Tracking Employee Work
We have touched on how some of Hubstaff’s more Enormous Brother-like features factor into time tracking. But the platform also has a lot of the hallmarks of employee monitoring tools. Hubstaff’s employee monitoring features include keystroke logging, URL and application monitoring, GPS and place tracking, and activity screenshots.
As soon as you place your customers and they download the timer program onto their server, the desktop program not only tracks time but will take screenshots randomly or at custom intervals, for example three screenshots each minute. This applies not only to the user’s most important screen but any attached monitors as well. Hubstaff does not log keys but it will monitor the activity provided through the mouse and keyboard, providing companies a calculation of how busy the employee is. This data all winds up on the Hubstaff dashboard in the Activity tab. This is where you can then pick a user in the drop-down menu to see their screenshots connected with action data.
If it comes to program and URL monitoring, Hubstaff goes beyond simply tracking time to see what websites and apps an employee visited or opened and how long they had been there. The Reports section may then run custom queries on vectors such as app usage mapped against time and action. Hubstaff integrates with job and job management tools such as Asana and Trello to filter reports by particular projects or tasks to monitor productivity.
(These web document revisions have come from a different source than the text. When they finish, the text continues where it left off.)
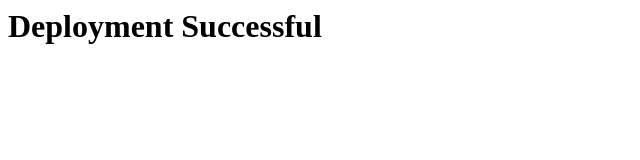
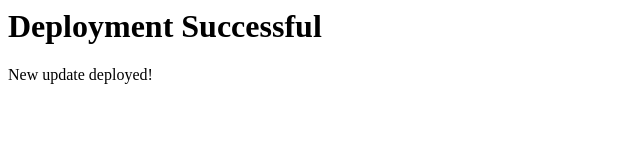
Before and after one commit to nishapatwal/._., a plain HTML site: page index.html in a window 1280 px wide. Shown: the whole page, without its empty margins (0-640 px from the left). Drawn offline with Linux system fonts and the light colour scheme.

Commit message:
Update index.html

```diff
--- a/index.html
+++ b/index.html
@@ -1 +1,2 @@
 <h1>Deployment Successful</h1>
+<p>New update deployed!</p>
```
1 unique employee monitoring feature offered is GPS location tracking through Hubstaff’s mobile app. While the mobile app can not take screenshots or capture mobile app and site activity, it lets you monitor and log location for employees working in the field. While the thickness of monitoring data and surveillance features can’t measure up to a grid application such as Teramind, our Editors’ Choice for worker monitoring, Hubstaff includes a useful selection of attributes for employers that want a little more oversight. Time Tracket
Hubstaff is a easy-to-administer, feature-rich, time tracking tool. If you’re diligent about tracking employee behavior while on the clockthen there is no better program available than Hubstaff. You’ll have the ability to log screenshots, monitor keystroke volume, and route movements via GPS tracking.
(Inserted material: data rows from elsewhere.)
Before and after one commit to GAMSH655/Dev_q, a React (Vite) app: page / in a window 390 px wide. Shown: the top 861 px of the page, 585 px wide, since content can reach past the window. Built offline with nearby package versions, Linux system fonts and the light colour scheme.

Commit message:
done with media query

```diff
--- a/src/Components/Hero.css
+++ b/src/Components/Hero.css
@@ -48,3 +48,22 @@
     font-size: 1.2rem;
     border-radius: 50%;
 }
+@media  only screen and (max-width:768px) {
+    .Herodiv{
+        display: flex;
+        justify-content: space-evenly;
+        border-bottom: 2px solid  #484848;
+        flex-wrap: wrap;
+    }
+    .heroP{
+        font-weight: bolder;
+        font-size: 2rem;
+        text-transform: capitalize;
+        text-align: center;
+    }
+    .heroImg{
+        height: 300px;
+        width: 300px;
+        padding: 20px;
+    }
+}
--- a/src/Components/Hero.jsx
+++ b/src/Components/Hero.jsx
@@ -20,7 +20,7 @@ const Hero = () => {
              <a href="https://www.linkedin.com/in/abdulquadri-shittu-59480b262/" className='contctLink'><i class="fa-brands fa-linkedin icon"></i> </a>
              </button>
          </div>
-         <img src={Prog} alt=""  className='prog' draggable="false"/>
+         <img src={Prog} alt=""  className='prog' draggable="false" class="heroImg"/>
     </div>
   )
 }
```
Regrettably, if you’re trying to find a platform that goes the excess mile to enable customization, irregular information entry, or a more advanced reporting structure, then Hubstaff will not be perfect for you. In addition, should you choose another program, your employees will thank you for not requiring them to obtain a secondary program for tracking time–especially once you consider that every other tool we examined makes this potential within the boundaries of their online UI. Time Tracket